Actual evidence of efficacy did not support capnography use during propofol sedation. (Imagae source: Thinkstock)

Anesthesiologists routinely use capnography for both general anesthesia and sedation. We consider this the standard of care for sedation. This is not the case for nonanesthesiologists (e.g., specialists and nurses) administering deep sedation. Should it be? Does capnography use prevent hypoxemia?

Dr. Kim van Loon, Division of Anesthesiology Intensive Care and Emergency Medicine, University Medical Center Utrecht, Utrecht, the Netherlands, and coauthors randomized over 400 adults undergoing minor gynecologic procedures to receive either capnography or only standard monitoring. The results of their analysis are published in this month’s issue of Anesthesia & Analgesia in the article titled “Capnography During Deep Sedation with Propofol by Nonanesthesiologists: A Randomized Controlled Trial.”

The authors hypothesized that patients undergoing deep sedation with propofol where capnography was used would have a lower incidence of hypoxemia. For the trial, oxygen was not routinely administered.
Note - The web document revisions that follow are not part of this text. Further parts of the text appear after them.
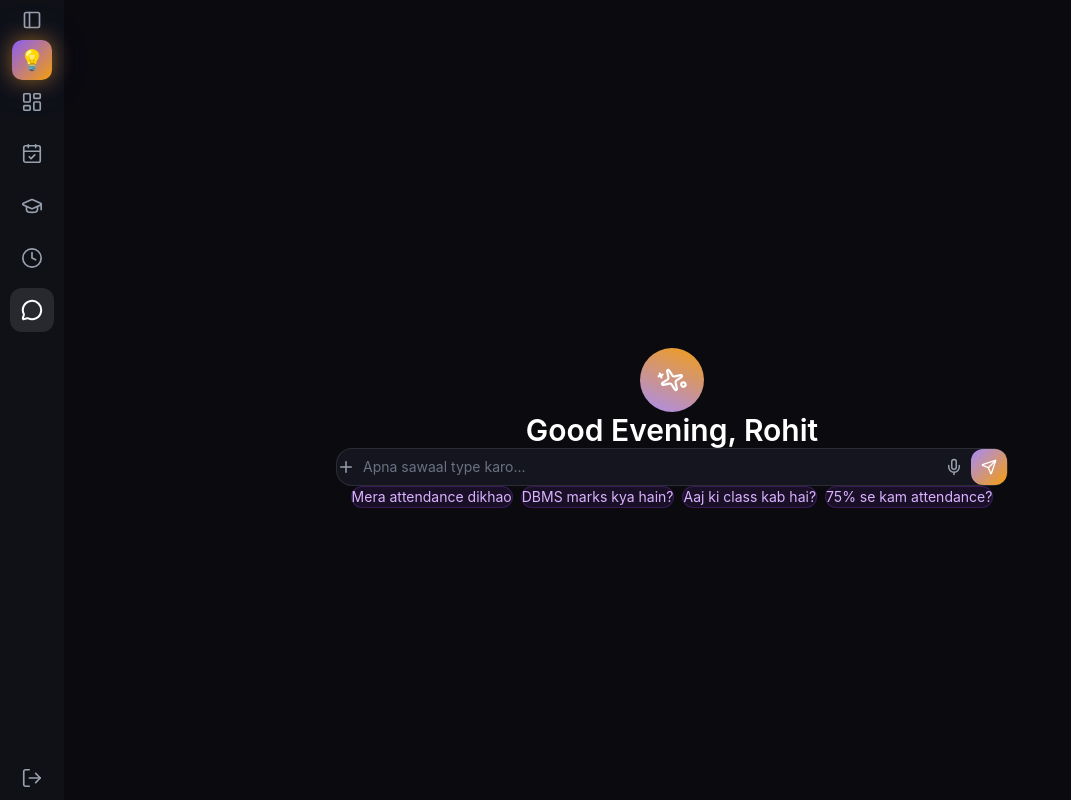
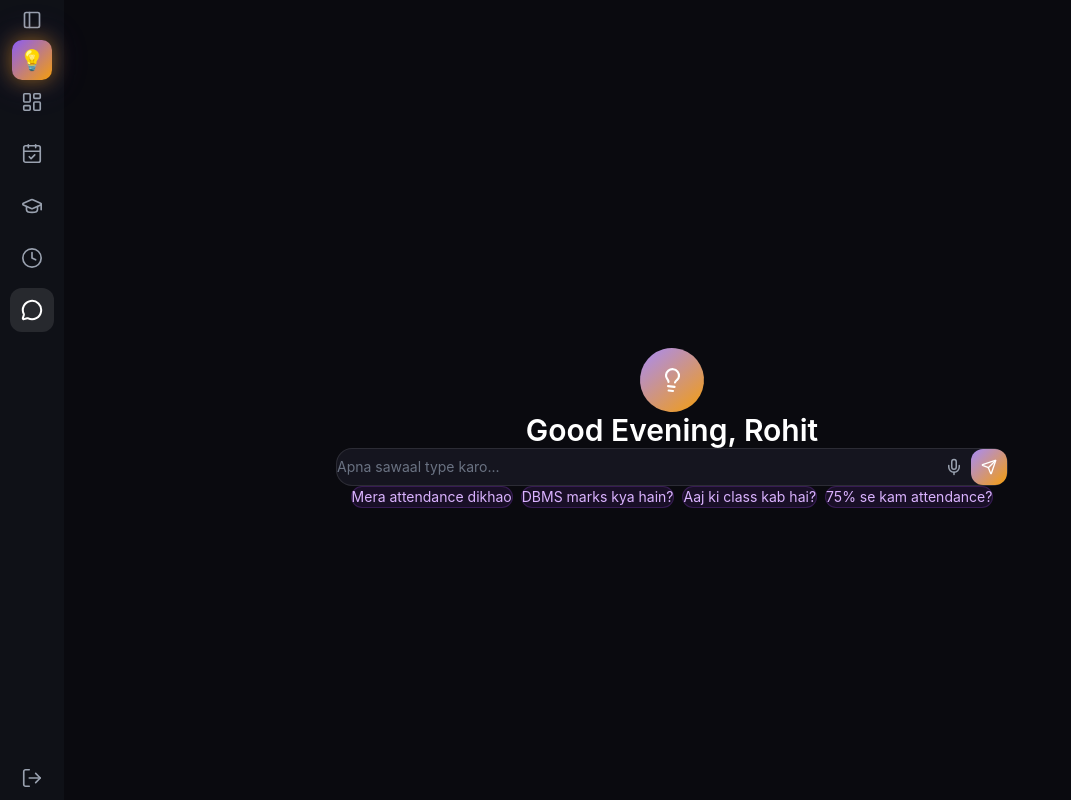
Before and after one commit to Rohitraj45592/gyansetu-ai, a Next.js app in the folder frontend/: page /chat in a window 1280 px wide. Shown: the whole page, without its empty margins (0-1071 px from the left). Built offline with nearby package versions, Linux system fonts and the light colour scheme; sample sign-in values are in the browser's storage.

Commit message:
fix greeting timezone, lightbulb icon, remove plus button

```diff
--- a/frontend/app/chat/page.tsx
+++ b/frontend/app/chat/page.tsx
@@ -4,7 +4,7 @@ import { useState, useEffect, useRef } from 'react'
 import { useRouter } from 'next/navigation'
 import { motion } from 'framer-motion'
 import axios from 'axios'
-import { Send, Sparkles, User, Plus, Mic } from 'lucide-react'
+import { Send, Lightbulb, User, Mic } from 'lucide-react'
 import Sidebar from '@/components/Sidebar'
 
 interface Message {
@@ -17,7 +17,7 @@ export default function ChatPage() {
   const [messages, setMessages] = useState<Message[]>([])
   const [input, setInput] = useState('')
   const [loading, setLoading] = useState(false)
-  const [greeting, setGreeting] = useState('')
+  const [greeting, setGreeting] = useState('Good Morning')
   const bottomRef = useRef<HTMLDivElement>(null)
 
   useEffect(() => {
@@ -25,13 +25,8 @@ export default function ChatPage() {
     if (!token) router.push('/login')
 
     const updateGreeting = () => {
-      const istHour = parseInt(
-        new Intl.DateTimeFormat('en-US', {
-          hour: 'numeric',
-          hour12: false,
-          timeZone: 'Asia/Kolkata',
-        }).format(new Date())
-      )
+      const istString = new Date().toLocaleString('en-US', { timeZone: 'Asia/Kolkata', hour12: false })
+      const istHour = new Date(istString).getHours()
       if (istHour < 12) setGreeting('Good Morning')
       else if (istHour < 17) setGreeting('Good Afternoon')
       else setGreeting('Good Evening')
@@ -82,13 +77,13 @@ export default function ChatPage() {
 
         {isEmpty ? (
           /* Empty state - centered welcome */
-          <div className="flex-1 flex flex-col items-center justify-center px-4 sm:px-10">
+          <div className="flex-1 flex flex-col items-center justify-center px-4 sm:px-10 -mt-10">
             <motion.div
-              animate={{ rotate: 360 }}
-              transition={{ duration: 8, repeat: Infinity, ease: 'linear' }}
+              animate={{ rotate: [0, 10, -10, 0] }}
+              transition={{ duration: 2.5, repeat: Infinity, ease: 'easeInOut' }}
               className="w-14 h-14 sm:w-16 sm:h-16 rounded-full flex items-center justify-center mb-5"
               style={{ background: 'linear-gradient(135deg, #a78bfa, #f59e0b)' }}>
-              <Sparkles size={26} className="text-white" />
+              <Lightbulb size={26} className="text-white" />
             </motion.div>
             <motion.h1
               initial={{ opacity: 0, y: 10 }}
@@ -99,10 +94,7 @@ export default function ChatPage() {
             </motion.h1>
 
             <div className="w-full max-w-2xl">
-              <div className="flex items-center gap-2 rounded-2xl border border-white/10 bg-[#15151f] px-3 py-2.5">
-                <button className="p-2 rounded-xl text-gray-400 hover:text-white hover:bg-white/5 transition-colors flex-shrink-0">
-                  <Plus size={18} />
-                </button>
+              <div className="flex items-center gap-2 rounded-2xl border border-white/10 bg-[#15151f] px-4 py-3">
                 <input
                   value={input}
                   onChange={(e) => setInput(e.target.value)}
@@ -124,7 +116,7 @@ export default function ChatPage() {
                 </motion.button>
               </div>
 
-              <div className="flex flex-wrap gap-2 justify-center mt-4">
+              <div className="flex flex-wrap gap-2 justify-center mt-5">
                 {suggestions.map((s, i) => (
                   <motion.button
                     key={i}
@@ -156,7 +148,7 @@ export default function ChatPage() {
                   }`}
                     style={msg.role === 'ai' ? { background: 'linear-gradient(135deg, #a78bfa, #f59e0b)' } : {}}>
                     {msg.role === 'ai'
-                      ? <Sparkles size={14} className="text-white" />
+                      ? <Lightbulb size={14} className="text-white" />
                       : <User size={14} className="text-gray-300" />}
                   </div>
 
@@ -178,7 +170,7 @@ export default function ChatPage() {
                   className="flex gap-3 w-full sm:max-w-[85%]">
                   <div className="w-8 h-8 rounded-lg flex items-center justify-center flex-shrink-0"
                     style={{ background: 'linear-gradient(135deg, #a78bfa, #f59e0b)' }}>
-                    <Sparkles size={14} className="text-white" />
+                    <Lightbulb size={14} className="text-white" />
                   </div>
                   <div className="bg-[#15151f] border border-white/[0.06] rounded-2xl px-4 py-3 shadow-sm flex items-center gap-1">
                     {[0, 1, 2].map(i => (
@@ -197,10 +189,7 @@ export default function ChatPage() {
 
             {/* Input */}
             <div className="px-4 sm:px-10 py-5 border-t border-white/[0.06] bg-[#0a0a0f]">
-              <div className="flex items-center gap-2 rounded-2xl border border-white/10 bg-[#15151f] px-3 py-2.5 max-w-2xl mx-auto w-full">
-                <button className="p-2 rounded-xl text-gray-400 hover:text-white hover:bg-white/5 transition-colors flex-shrink-0">
-                  <Plus size={18} />
-                </button>
+              <div className="flex items-center gap-2 rounded-2xl border border-white/10 bg-[#15151f] px-4 py-3 max-w-2xl mx-auto w-full">
                 <input
                   value={input}
                   onChange={(e) => setInput(e.target.value)}
```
Pulse oximetry was monitored for both the capnography and standard care groups,

The incidence of hypoxemia (Spo2 <91%) was 25.7% in the capnography group and 24.9% in the standard care group. The number of patients who experienced profound hypoxemia (Spo2 <81%) was similar across groups (3.4% vs. 2.9%), and the number of those whose hypoxemic episode was prolonged (≥60 sec) did not differ significantly (3.9% vs. 1.4%). Nonetheless, most hypoxemic episodes were ≤15 sec. The incidence of airway manipulation, e.g., jaw-thrust, was higher for patients who received capnography (49.5% vs. 32.1%). Supplemental oxygen use was similar: it was administered in 12.6% of the capnography group and 8.1% of the standard care group.

This interesting manuscript demonstrates that when patients breathe room air, capnography does not provide a notable “early warning” of impending hypoxemia during deep sedation with propofol. It shows that withholding supplemental oxygen to detect hypoventilation is a bogus concept. Withholding supplemental oxygen in sedation patients results in high levels of hypoxia. Even if patients are monitored with capnography, the incidence of hypoxia is unacceptable.

The significant incidence of hypoxemia (25%) suggests that the combination of supplemental oxygen plus capnography might be a safer option. Indeed, the study that needs to be done is an evaluation of whether capnometry makes a difference in patients receiving supplemental oxygen. This study did not provide evidence that capnography improves patient safety because the study design increased the risk of hypoxia in all patients.